» YOUR GOAL:
Wherever "string" turns up in the entries, copy out the line that holds it.

[Revision tracking records]
-------
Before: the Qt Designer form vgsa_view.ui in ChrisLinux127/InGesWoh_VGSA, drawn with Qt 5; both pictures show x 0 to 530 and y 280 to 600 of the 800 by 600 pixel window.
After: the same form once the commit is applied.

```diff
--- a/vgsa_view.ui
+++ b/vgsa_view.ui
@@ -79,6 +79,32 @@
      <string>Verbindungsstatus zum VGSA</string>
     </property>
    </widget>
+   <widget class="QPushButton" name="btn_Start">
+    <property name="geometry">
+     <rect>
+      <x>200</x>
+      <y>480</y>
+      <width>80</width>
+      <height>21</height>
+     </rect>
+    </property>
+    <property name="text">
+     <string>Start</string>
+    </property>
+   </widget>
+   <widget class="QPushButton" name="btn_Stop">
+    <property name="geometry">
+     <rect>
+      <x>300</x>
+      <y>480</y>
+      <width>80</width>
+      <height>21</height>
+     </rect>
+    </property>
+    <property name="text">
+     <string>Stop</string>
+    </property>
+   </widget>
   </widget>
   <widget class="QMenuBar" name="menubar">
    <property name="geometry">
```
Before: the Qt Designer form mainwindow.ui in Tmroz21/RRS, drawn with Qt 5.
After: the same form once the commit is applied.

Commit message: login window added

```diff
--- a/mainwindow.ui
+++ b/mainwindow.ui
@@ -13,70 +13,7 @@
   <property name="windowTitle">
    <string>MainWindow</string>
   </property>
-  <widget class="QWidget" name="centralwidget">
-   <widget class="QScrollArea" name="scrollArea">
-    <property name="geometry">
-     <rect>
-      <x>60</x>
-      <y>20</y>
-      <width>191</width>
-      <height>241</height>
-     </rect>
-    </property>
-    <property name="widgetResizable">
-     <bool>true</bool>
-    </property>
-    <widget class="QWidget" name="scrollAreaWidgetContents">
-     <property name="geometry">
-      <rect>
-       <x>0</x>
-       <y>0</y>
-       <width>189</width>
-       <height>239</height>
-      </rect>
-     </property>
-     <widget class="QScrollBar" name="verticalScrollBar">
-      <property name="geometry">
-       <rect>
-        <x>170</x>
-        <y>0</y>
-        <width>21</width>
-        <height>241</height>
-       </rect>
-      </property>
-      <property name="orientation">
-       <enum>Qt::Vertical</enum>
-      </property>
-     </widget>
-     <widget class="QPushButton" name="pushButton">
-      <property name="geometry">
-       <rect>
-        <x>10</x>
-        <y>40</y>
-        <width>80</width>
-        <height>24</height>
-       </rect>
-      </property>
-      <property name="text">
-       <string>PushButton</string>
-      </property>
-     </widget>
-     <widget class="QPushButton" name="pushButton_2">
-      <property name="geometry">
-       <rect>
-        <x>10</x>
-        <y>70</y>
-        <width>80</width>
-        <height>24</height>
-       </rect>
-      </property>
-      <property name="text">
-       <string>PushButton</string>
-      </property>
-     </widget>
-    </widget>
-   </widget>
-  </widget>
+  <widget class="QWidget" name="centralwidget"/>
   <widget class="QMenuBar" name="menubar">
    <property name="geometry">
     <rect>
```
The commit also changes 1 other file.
-------
» TASK RESPONSE:
      <string>Verbindungsstatus zum VGSA</string>
+     <string>Start</string>
+     <string>Stop</string>
    <string>MainWindow</string>
-       <string>PushButton</string>
-       <string>PushButton</string>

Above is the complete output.